* _ACTIVITY_
When the string "center" occurs in a line of the records, show that line.

───── PROVIDED INFORMATION ─────

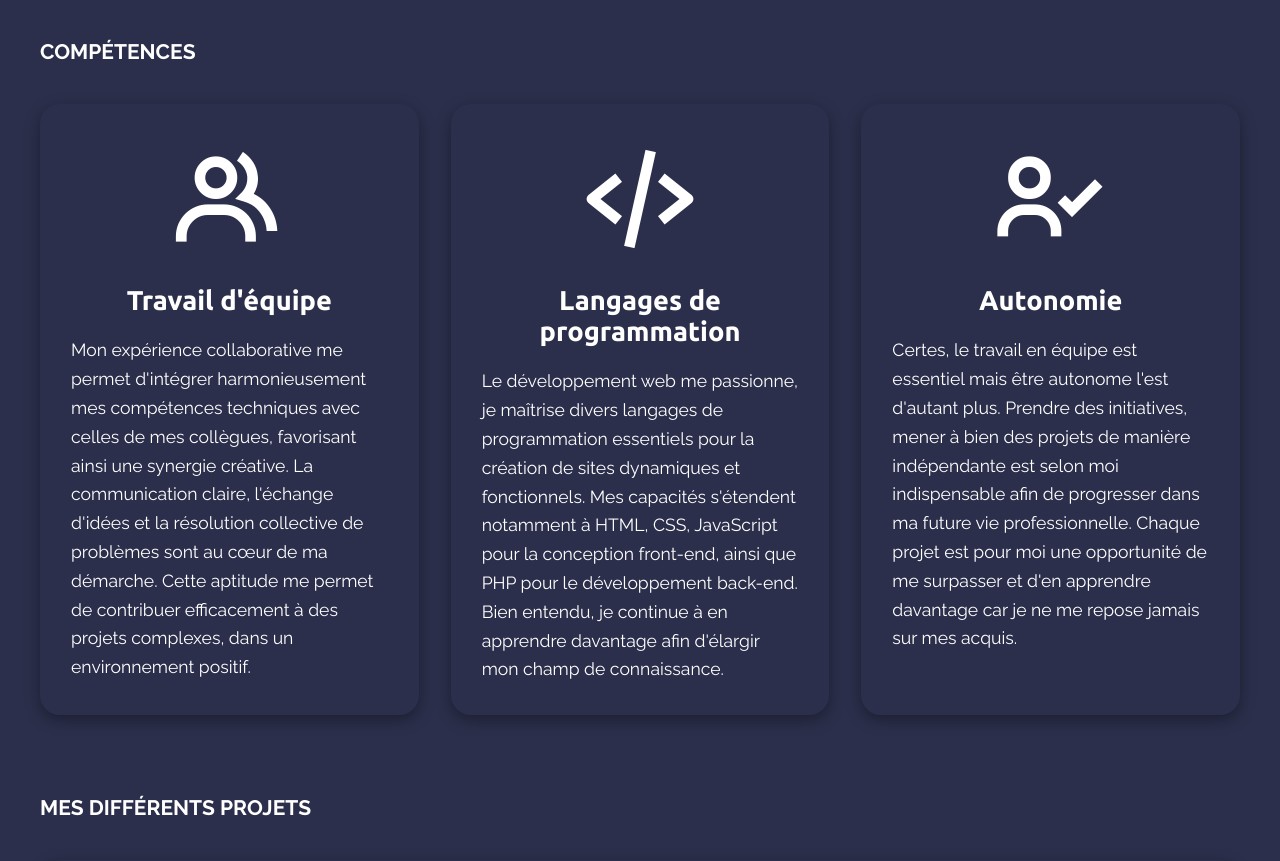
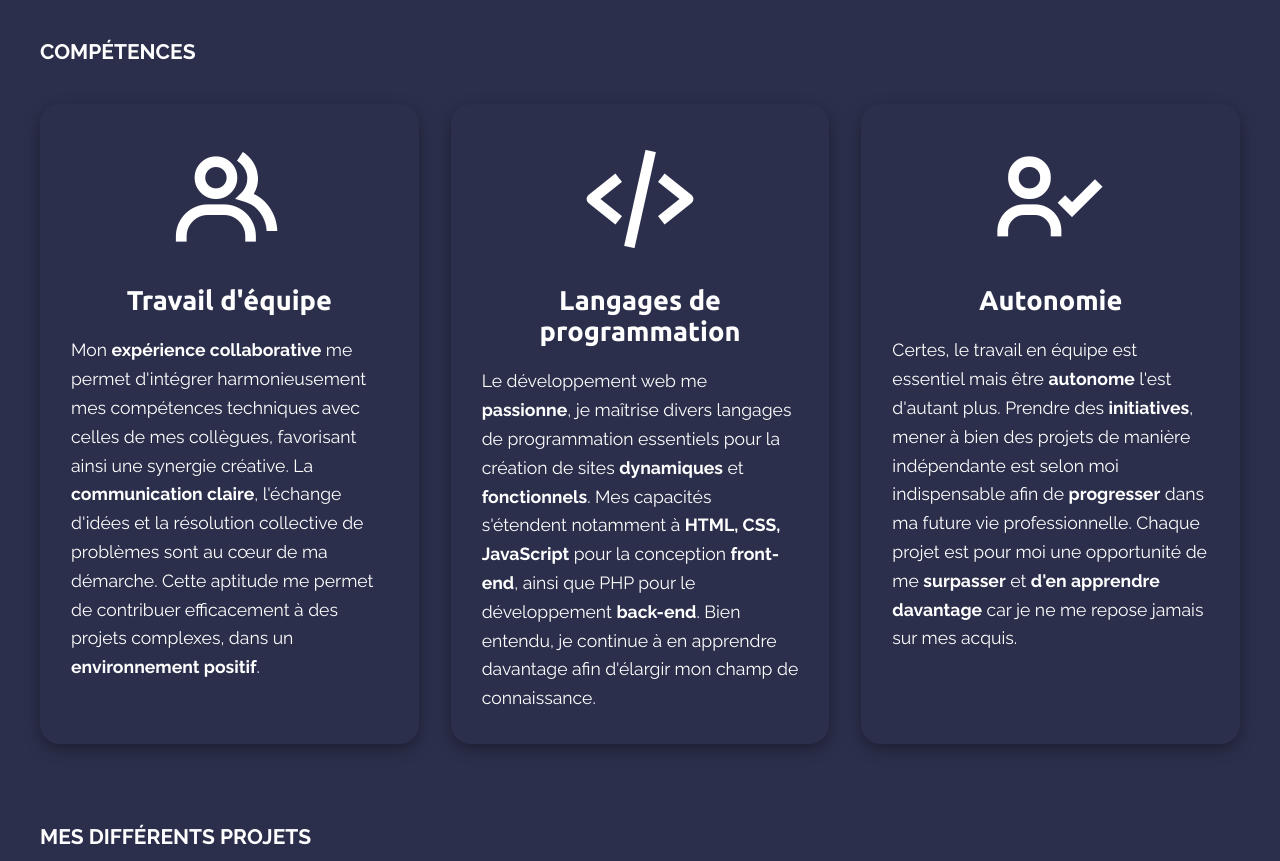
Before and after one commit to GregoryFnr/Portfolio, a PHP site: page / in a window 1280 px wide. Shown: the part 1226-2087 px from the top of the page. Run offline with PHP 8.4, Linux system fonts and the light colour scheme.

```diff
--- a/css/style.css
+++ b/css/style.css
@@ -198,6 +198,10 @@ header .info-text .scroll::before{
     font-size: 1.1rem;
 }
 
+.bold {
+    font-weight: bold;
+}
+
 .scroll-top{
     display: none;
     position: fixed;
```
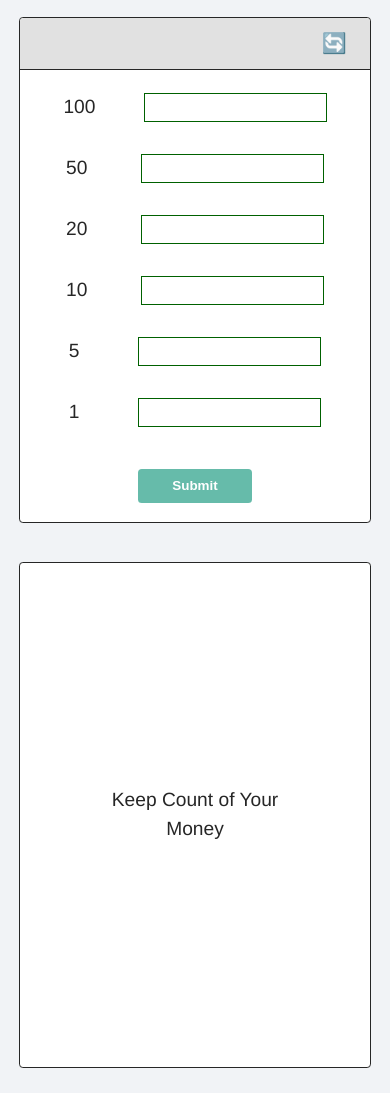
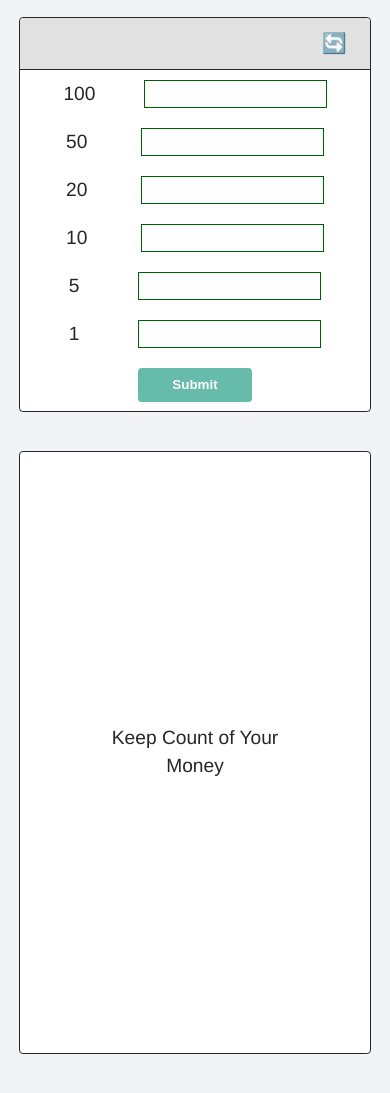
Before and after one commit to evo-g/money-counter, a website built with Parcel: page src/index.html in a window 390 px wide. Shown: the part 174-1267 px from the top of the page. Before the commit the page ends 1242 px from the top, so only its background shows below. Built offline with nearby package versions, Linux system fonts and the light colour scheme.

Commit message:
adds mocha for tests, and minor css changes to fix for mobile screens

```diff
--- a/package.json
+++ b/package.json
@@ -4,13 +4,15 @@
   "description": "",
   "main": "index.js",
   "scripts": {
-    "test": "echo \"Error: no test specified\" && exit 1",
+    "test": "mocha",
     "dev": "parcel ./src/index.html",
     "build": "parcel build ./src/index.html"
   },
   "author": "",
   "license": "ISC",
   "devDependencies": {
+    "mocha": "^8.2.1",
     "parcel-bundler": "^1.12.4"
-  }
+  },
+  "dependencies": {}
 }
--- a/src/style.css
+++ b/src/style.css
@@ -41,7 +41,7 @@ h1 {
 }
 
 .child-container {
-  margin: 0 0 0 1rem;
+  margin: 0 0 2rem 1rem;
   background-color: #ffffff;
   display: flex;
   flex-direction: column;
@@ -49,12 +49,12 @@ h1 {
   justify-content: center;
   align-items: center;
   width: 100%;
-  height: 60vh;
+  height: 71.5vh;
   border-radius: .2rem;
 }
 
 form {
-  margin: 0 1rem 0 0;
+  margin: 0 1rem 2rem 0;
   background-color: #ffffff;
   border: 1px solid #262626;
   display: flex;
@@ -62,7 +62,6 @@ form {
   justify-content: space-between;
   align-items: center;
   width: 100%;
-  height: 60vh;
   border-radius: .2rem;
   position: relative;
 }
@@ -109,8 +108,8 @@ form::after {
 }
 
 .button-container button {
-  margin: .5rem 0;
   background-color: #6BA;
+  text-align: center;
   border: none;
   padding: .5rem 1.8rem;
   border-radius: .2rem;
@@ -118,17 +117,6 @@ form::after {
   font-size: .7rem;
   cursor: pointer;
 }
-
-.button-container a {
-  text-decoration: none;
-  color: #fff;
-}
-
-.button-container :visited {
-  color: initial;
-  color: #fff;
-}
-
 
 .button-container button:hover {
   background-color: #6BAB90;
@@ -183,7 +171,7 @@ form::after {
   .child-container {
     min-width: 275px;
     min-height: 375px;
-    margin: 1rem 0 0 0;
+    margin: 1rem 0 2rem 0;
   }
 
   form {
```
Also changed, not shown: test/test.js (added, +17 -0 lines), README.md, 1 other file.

─────

* _RESULT OF THIS EXERCISE_
   justify-content: center;
   align-items: center;
   align-items: center;
+  text-align: center;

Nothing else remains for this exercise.